March 18, 2009
Below is an article published by: Tibet Custom
The UN Human Rights Council currently in third-week of its 10th session in Geneva where numerous international NGOs raised issues concerning serious human rights violations taking place around the globe.
According to the agenda, this morning [16 March 2009] the Human Rights Council began its general debate on the promotion and protection of all human rights, civil, political, economic, social and cultural rights, including the right to development, addressing a wide range of issues including the importance of the prohibition of torture and the abolition of the death penalty; ways to end discrimination against women and children; and the need to protect cultural rights, among others.
In the afternoon [16 March 2009] during interactive dialogue, among other NGOs, Tenzin Samphel KAYTA on behalf of the Society for Threatened Peoples said “the report of the Special Rapporteur on the right to food stated that: “At a general level, human rights-based approaches to development cooperation recognize people “as key actors in their own development, rather than passive recipients of commodities and services”. All stakeholders should be involved in analysis and the programmes should focus on marginalized, disadvantaged, and excluded groups, and aim at reducing disparity.
He further said “ when a government implement resettlement programmes in the name of environmental protection the people involved have been required to slaughter most of their livestock and move into newly built housing colonies in or near towns, abandoning their traditional way of life while agricultural communities have had their land confiscated, with minimal compensation, or have been evicted to make way for mining, infrastructure projects or urban development.”
In conclusion, he said “the forced evictions of thousands of Tibetan nomads since 2003 is a dangerous strategy because their traditional livelihood system which is based on production of dried cheese, butter, yak meat and procurement of medicinal plants will now slowly be eliminated forever.”
In her statement, Dekyi Dolkar on behalf of Helsinki Foundation for Human Rights said “we are concerned by circumstances when those committed “to promote and protect all human rights” engage in extra-judicial killings, mass detentions, to the extent that the sheer scale of those detentions means that names, locations and other data cannot be ascertained in any meaningful way as evident from interventions by Special Procedure mandate-holders in many cases.

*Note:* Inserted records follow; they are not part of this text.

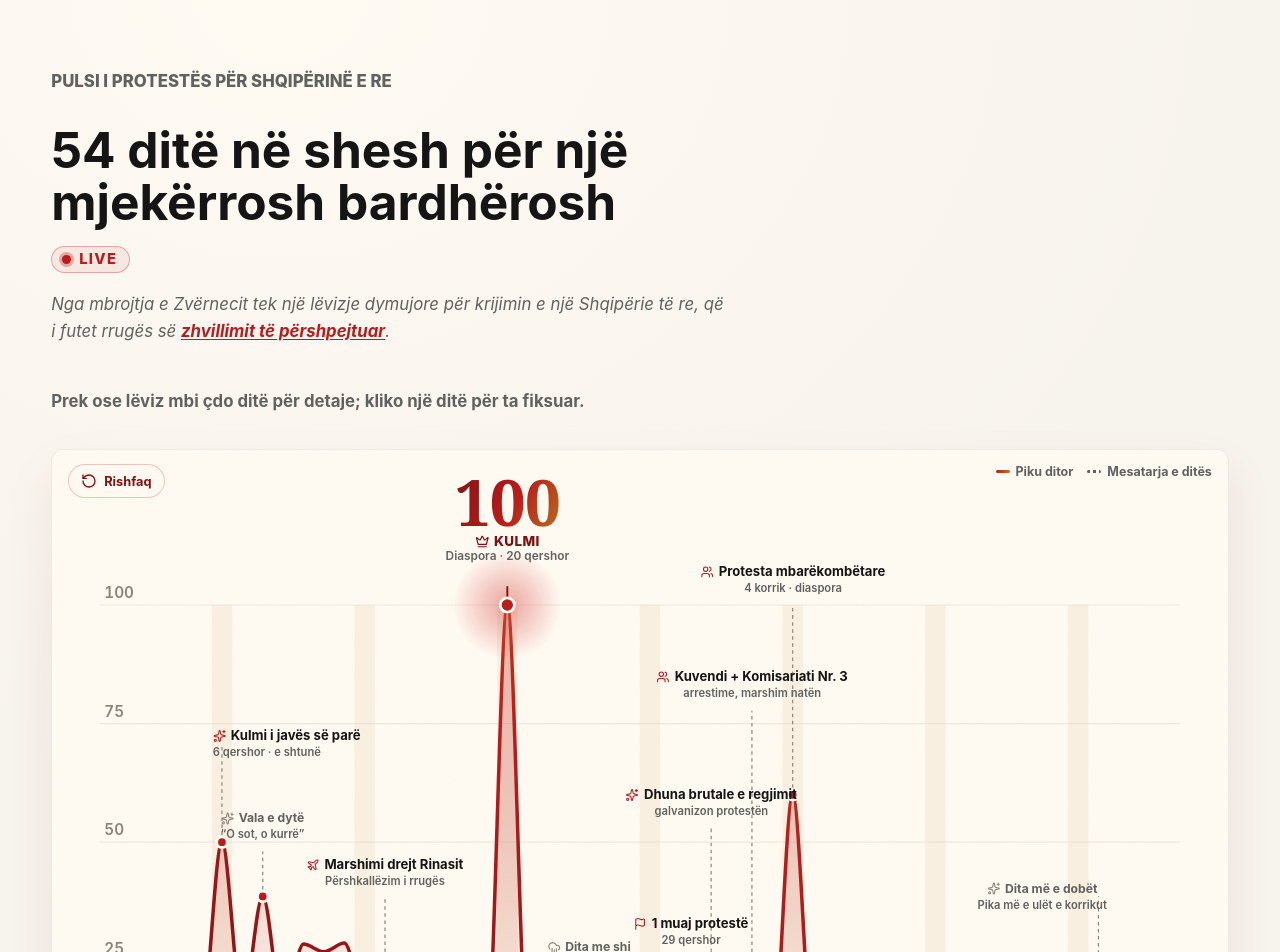
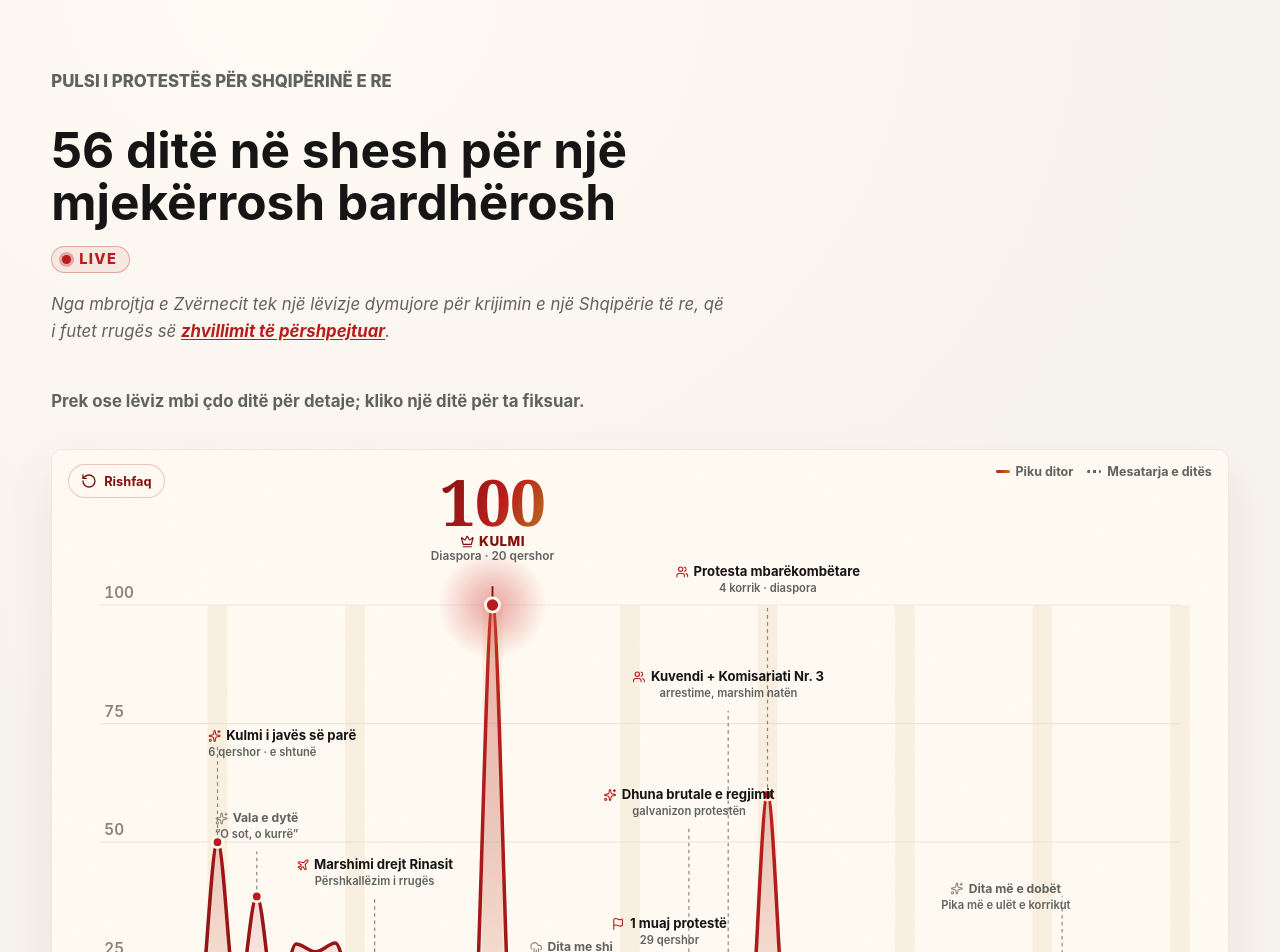
Before and after one commit to rlleshi/diaspora_marrshon, a Next.js app: page /pulsi in a window 1280 px wide. Shown: the part 80-1032 px from the top of the page. Built offline with nearby package versions, Linux system fonts and the light colour scheme.

Commit message:
add days 55 & 56

```diff
--- a/app/en/pulsi/page.tsx
+++ b/app/en/pulsi/page.tsx
@@ -4,7 +4,7 @@ import { LiveTrackerPage } from "@/components/live-tracker-page";
 export const metadata: Metadata = {
   title: "Protest pulse | Diaspora marshes",
   description:
-    "The June 2026 protest participation index: 54 days in the square, day by day, with the key moments.",
+    "The June 2026 protest participation index: 56 days in the square, day by day, with the key moments.",
 };
 
 export default function Page() {
--- a/app/pulsi/page.tsx
+++ b/app/pulsi/page.tsx
@@ -4,7 +4,7 @@ import { LiveTrackerPage } from "@/components/live-tracker-page";
 export const metadata: Metadata = {
   title: "Pulsi i protestës | Diaspora marshon",
   description:
-    "Indeksi i pjesëmarrjes në protestat e qershorit 2026: 54 ditë në shesh, ditë pas dite, me momentet kyçe.",
+    "Indeksi i pjesëmarrjes në protestat e qershorit 2026: 56 ditë në shesh, ditë pas dite, me momentet kyçe.",
 };
 
 export default function Page() {
--- a/components/live-tracker-page.tsx
+++ b/components/live-tracker-page.tsx
@@ -26,7 +26,7 @@ const COPY: Record<
     homeHref: "/",
     homeLabel: "Kthehu te faqja kryesore",
     eyebrow: "Pulsi i protestës për Shqipërinë e re",
-    title: "54 ditë në shesh për një mjekërrosh bardhërosh",
+    title: "56 ditë në shesh për një mjekërrosh bardhërosh",
     liveLabel: "Live",
     intro: {
       before:
@@ -55,14 +55,14 @@ const COPY: Record<
       replay: "Rishfaq",
       saturday: "e shtunë",
       ariaSummary:
-        "Indeksi i pjesëmarrjes në protesta përgjatë 54 ditëve, me kulmin në ditën e 21-të (20 qershor 2026).",
+        "Indeksi i pjesëmarrjes në protesta përgjatë 56 ditëve, me kulmin në ditën e 21-të (20 qershor 2026).",
     },
   },
   en: {
     homeHref: "/en",
     homeLabel: "Back to the homepage",
     eyebrow: "Protest pulse for a new Albania",
-    title: "54 days in the square for a grey-bearded Rama",
+    title: "56 days in the square for a grey-bearded Rama",
     liveLabel: "Live",
     intro: {
       before:
@@ -91,7 +91,7 @@ const COPY: Record<
       replay: "Replay",
       saturday: "Saturday",
       ariaSummary:
-        "Protest participation index across 54 days, peaking on day 21 (20 June 2026).",
+        "Protest participation index across 56 days, peaking on day 21 (20 June 2026).",
     },
   },
 };
--- a/data/participation.ts
+++ b/data/participation.ts
@@ -60,6 +60,12 @@
 // estimate, replacing a 331.9 raw peak inflated by a split-screen frame — mean 163.7,
 // median 160.7), normalized on the same Day-7 reference. The morning clash (clean peak
 // 316.8) appears only as a participationEvents marker, not in this day's peak/mean/median.
+// Day 55 computed from the protesta_55 timeline, retained frames only (peak input is the
+// audited clean single-view estimate 330.7, replacing a 354.9 raw peak inflated by a
+// picture-in-picture frame; mean 172.4, median 159.7), normalized on the same Day-7
+// reference.
+// Day 56 computed from the protesta_56 timeline, retained frames only (top-10 peak
+// avg 394.6, mean 173.1, median 164.1), normalized on the same Day-7 reference.
 
 export type ParticipationDay = {
   day: number;
@@ -194,6 +200,10 @@ export const participation: ParticipationDay[] = [
   { day: 54, date: "2026-07-23", saturday: false, peak: 6.04, mean: 3.17, median: 3.11, source: yt("xxG6yJ8Z0JI"),
     note: { sq: "Ditë me dy aksione: në mëngjes protestuesit përballen me dhunë shtazarake nga policia te Kuvendi — gaz lotsjellës e top uji, mes të ndaluarve edhe aktivisti Edison Lika; në mbrëmje marshimi del po aq i fortë sa i djeshmi, shenjë se dhuna e mëngjesit s'i largoi njerëzit nga shesh, dhe mbyllet pa asnjë incident të ri.", en: "A day with two actions: in the morning protesters face savage police violence outside Parliament — tear gas and water cannon, with activist Edison Lika among those detained; in the evening turnout holds as strong as the day before, a sign the morning's violence didn't keep people away, and the march closes without a repeat incident." },
     noteLink: { href: "https://www.youtube.com/watch?v=FES5uF0hXhs", word: { sq: "Kuvendi", en: "Parliament" } } },
+  { day: 55, date: "2026-07-24", saturday: false, peak: 6.40, mean: 3.34, median: 3.09, source: yt("33F1BJsg-BM"),
+    note: { sq: "Mjekrra i prezanton dokumentin “Besa” organizatës me një urrejtje të nxehtë ndaj së bukurës, si përgjigje ndaj protestave; sheshi e refuzon të njëjtën mbrëmje, duke thënë se besa është thyer prej kohësh dhe dorëheqja mbetet e panegociueshme.", en: "Rama presents the “Besa” document to the organization with a burning hatred of beauty, framed as a response to the protests; the square rejects it that same evening, saying trust was broken long ago and resignation remains non-negotiable." } },
+  { day: 56, date: "2026-07-25", saturday: true, peak: 7.64, mean: 3.35, median: 3.18, source: yt("BCfuFy-sXW0"),
+    note: { sq: "E shtuna sjell rikthimin më të fortë të ditëve të fundit, me pikun 36% më të lartë se një ditë më parë; një kopje e “Besës” shqyhet para Kryeministrisë, ndërsa marshimi ndryshon rrugë drejt Komisariatit Nr. 3, duke kërkuar lirimin e të ndaluarve nga dita e 54-t.", en: "Saturday brings the strongest rebound in days, the peak 36% higher than the day before; a copy of “Besa” is torn up outside the PM's office, while the march changes route to Police Station No. 3, demanding the release of Day 54's detainees." } },
 ];
 
 export type ParticipationEvent = {
```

Such acts can occur under conditions that resemble de facto martial law, or the denial to independent assessment of the occurrence, nature and extent of violations committed.
She also said “when foreign journalists, tourists, diplomats and UN officials and experts are not officially welcomed to hide something from an entire region and these policies encourage government officials and security forces to act with impunity and without restraint to merciless repression.”
She said in conclusion that “we remain dismayed by the lack of progress by the Human Rights Council to address many chronic human right realities and situations, including now faced by the six million Tibetan people and the uncertain fate of 1000 individuals reported to have been detained or disappeared since the Tibetan Uprising of March 2008.”
In this ongoing session, Tibetan participants consist of representatives from Tibetan Centre for Human Rights, International Campaign for Tibet (ICT) and Tibetan UN Advocacy. They have been meeting with UN officials, Government delegates and NGOs to brief on current deplorable human rights situation inside Tibet. A press conference was held last week [March 2009] in the UN where international journalists were briefed on present human rights situation in Tibet. The latest reports of ICT and annual report of the TCHRD were also distributed.
The session will go on till 27 March .